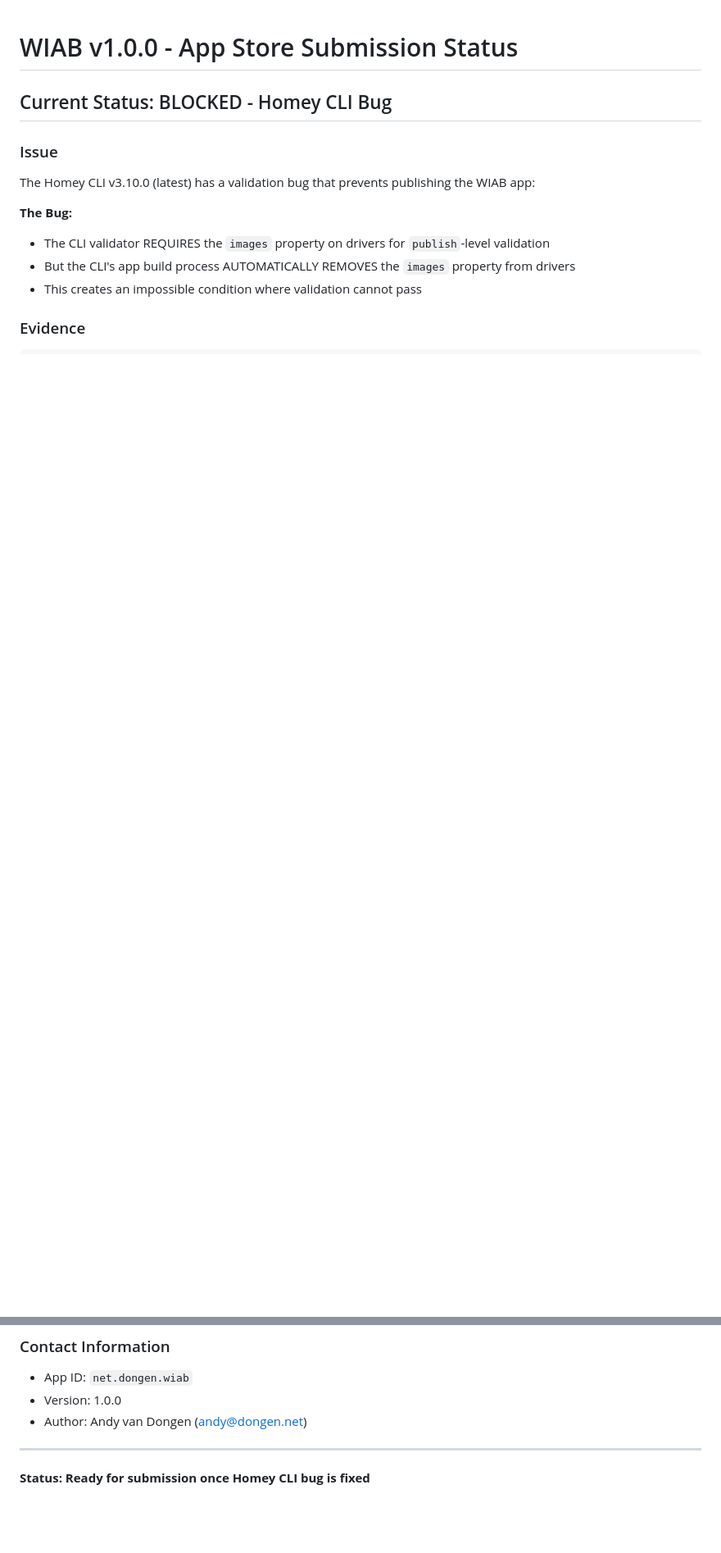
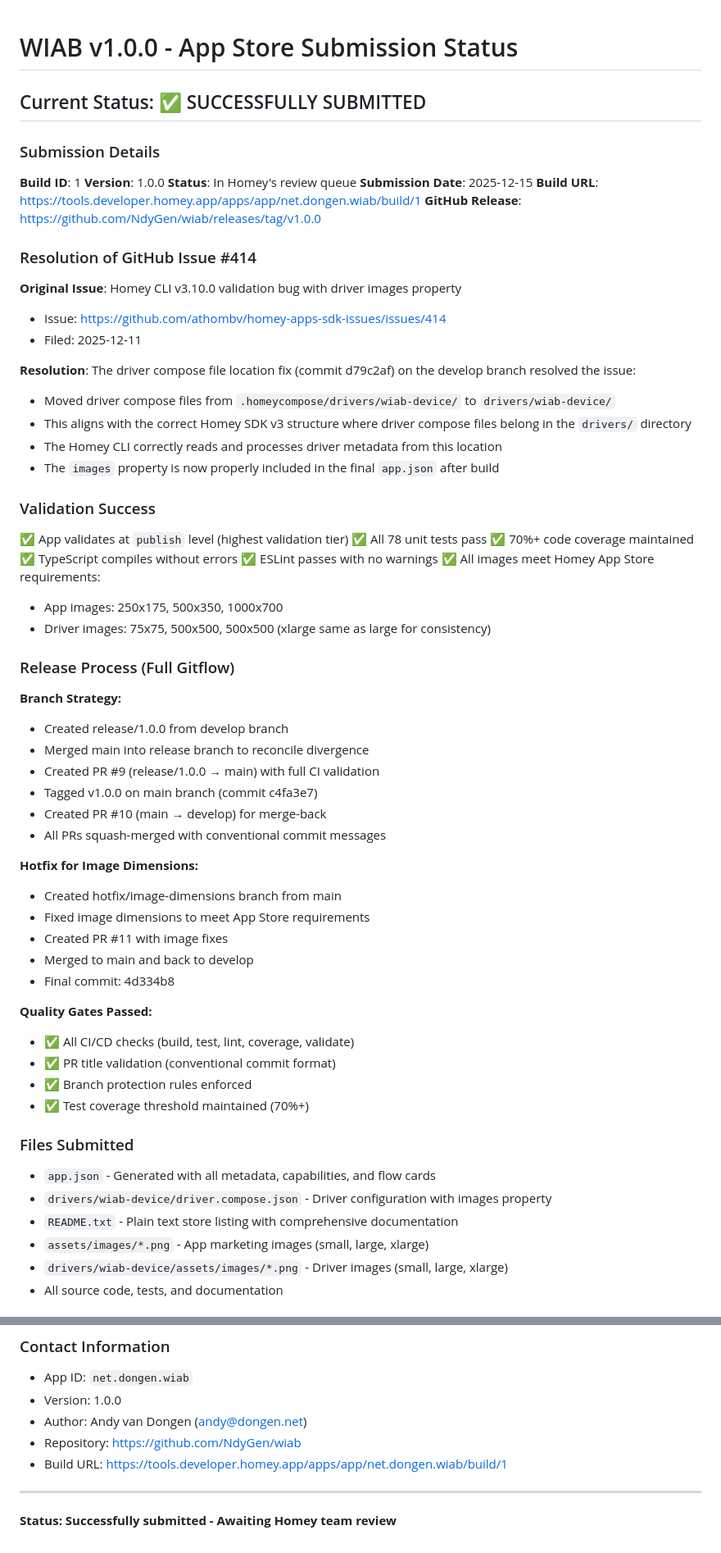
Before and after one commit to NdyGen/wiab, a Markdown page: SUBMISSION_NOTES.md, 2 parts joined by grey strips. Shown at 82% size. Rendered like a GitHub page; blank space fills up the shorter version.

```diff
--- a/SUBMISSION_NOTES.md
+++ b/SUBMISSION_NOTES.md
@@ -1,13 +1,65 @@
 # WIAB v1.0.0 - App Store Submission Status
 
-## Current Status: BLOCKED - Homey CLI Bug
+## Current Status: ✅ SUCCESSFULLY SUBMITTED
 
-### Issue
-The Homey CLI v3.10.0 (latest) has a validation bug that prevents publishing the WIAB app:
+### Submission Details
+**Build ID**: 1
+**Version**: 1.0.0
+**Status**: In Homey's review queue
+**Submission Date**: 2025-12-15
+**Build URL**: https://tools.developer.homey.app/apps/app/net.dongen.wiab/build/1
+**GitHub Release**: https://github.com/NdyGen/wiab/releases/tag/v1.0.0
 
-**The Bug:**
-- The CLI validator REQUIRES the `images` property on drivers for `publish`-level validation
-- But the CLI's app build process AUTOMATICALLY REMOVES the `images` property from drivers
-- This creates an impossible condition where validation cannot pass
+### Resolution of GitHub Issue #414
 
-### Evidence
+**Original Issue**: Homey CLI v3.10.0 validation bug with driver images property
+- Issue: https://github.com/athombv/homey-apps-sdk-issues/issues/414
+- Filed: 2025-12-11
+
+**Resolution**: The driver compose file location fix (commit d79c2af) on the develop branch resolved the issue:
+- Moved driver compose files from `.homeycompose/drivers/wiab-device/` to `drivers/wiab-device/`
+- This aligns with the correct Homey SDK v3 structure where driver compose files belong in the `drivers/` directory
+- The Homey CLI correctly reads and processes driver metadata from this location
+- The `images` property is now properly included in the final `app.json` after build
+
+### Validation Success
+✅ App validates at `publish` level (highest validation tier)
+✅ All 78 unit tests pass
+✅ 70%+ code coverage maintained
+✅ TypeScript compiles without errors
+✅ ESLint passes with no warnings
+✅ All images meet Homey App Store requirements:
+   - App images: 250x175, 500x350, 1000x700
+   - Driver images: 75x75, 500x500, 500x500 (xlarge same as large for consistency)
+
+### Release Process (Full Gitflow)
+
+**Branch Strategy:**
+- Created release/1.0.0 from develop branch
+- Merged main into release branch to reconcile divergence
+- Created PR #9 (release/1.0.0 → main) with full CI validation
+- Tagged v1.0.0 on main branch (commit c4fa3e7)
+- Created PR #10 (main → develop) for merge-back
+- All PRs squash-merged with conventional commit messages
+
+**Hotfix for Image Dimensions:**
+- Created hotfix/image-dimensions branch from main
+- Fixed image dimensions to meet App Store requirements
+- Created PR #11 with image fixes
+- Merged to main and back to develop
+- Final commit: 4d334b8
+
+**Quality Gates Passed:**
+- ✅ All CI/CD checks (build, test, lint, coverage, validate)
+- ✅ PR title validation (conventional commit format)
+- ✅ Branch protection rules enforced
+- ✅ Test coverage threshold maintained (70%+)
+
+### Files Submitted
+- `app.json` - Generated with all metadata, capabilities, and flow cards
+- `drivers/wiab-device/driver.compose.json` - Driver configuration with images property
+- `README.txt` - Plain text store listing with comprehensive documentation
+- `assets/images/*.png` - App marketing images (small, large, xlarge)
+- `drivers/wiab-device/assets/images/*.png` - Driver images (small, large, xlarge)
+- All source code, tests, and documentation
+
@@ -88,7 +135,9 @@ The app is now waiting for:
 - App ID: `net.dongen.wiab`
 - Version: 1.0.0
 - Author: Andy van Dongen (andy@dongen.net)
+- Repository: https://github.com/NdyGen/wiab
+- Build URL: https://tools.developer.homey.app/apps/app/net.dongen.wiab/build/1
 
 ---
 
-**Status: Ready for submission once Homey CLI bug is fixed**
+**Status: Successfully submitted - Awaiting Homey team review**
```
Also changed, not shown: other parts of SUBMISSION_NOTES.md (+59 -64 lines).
# # # #
What you need to do: Only lines with the string "images" belong in the answer; copy each of them from the listing.

Task answer:
-- The CLI validator REQUIRES the `images` property on drivers for `publish`-level validation
-- But the CLI's app build process AUTOMATICALLY REMOVES the `images` property from drivers
+**Original Issue**: Homey CLI v3.10.0 validation bug with driver images property
+- The `images` property is now properly included in the final `app.json` after build
+✅ All images meet Homey App Store requirements:
+   - App images: 250x175, 500x350, 1000x700
+   - Driver images: 75x75, 500x500, 500x500 (xlarge same as large for consistency)
+- `drivers/wiab-device/driver.compose.json` - Driver configuration with images property
+- `assets/images/*.png` - App marketing images (small, large, xlarge)
+- `drivers/wiab-device/assets/images/*.png` - Driver images (small, large, xlarge)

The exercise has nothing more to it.